Data excerpts

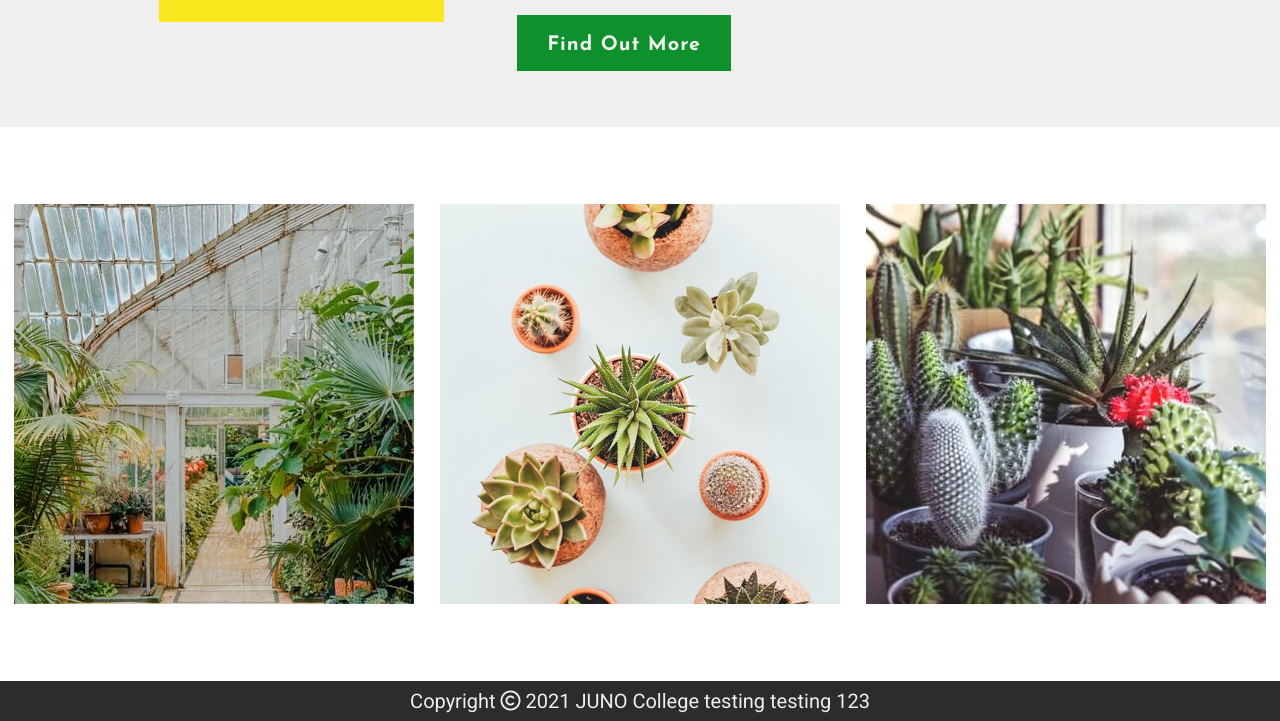
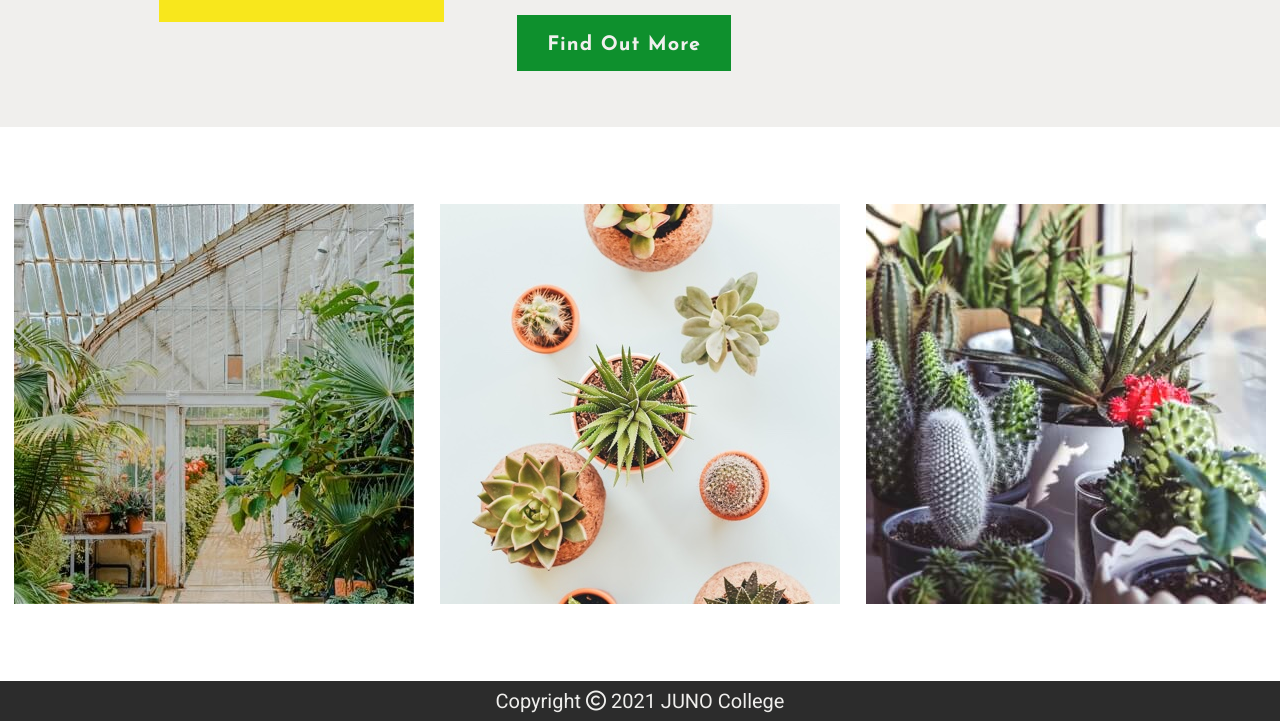
Before and after one commit to JasminePatt/jasmine-patterson-projectone, a plain HTML site: page index.html in a window 1280 px wide. Shown: the part 4079-4800 px from the top of the page. Drawn offline with Linux system fonts and the light colour scheme.

Commit message:
Footer edit

```diff
--- a/index.html
+++ b/index.html
@@ -139,7 +139,7 @@
 <!-- FOOTER -->
     </main>
     <footer>
-        <p>Copyright <i class="far fa-copyright"></i> 2021 JUNO College testing testing 123</p>
+        <p>Copyright <i class="far fa-copyright"></i> 2021 JUNO College</p>
     </footer>
 </body>
 </html>
```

## Task directions
Produce a word-for-word copy of the records, omitting all images.

## Exercise output
Before and after one commit to JasminePatt/jasmine-patterson-projectone, a plain HTML site: page index.html in a window 1280 px wide. Shown: the part 4079-4800 px from the top of the page. Drawn offline with Linux system fonts and the light colour scheme.

Commit message:
Footer edit

```diff
--- a/index.html
+++ b/index.html
@@ -139,7 +139,7 @@
 <!-- FOOTER -->
     </main>
     <footer>
-        <p>Copyright <i class="far fa-copyright"></i> 2021 JUNO College testing testing 123</p>
+        <p>Copyright <i class="far fa-copyright"></i> 2021 JUNO College</p>
     </footer>
 </body>
 </html>
```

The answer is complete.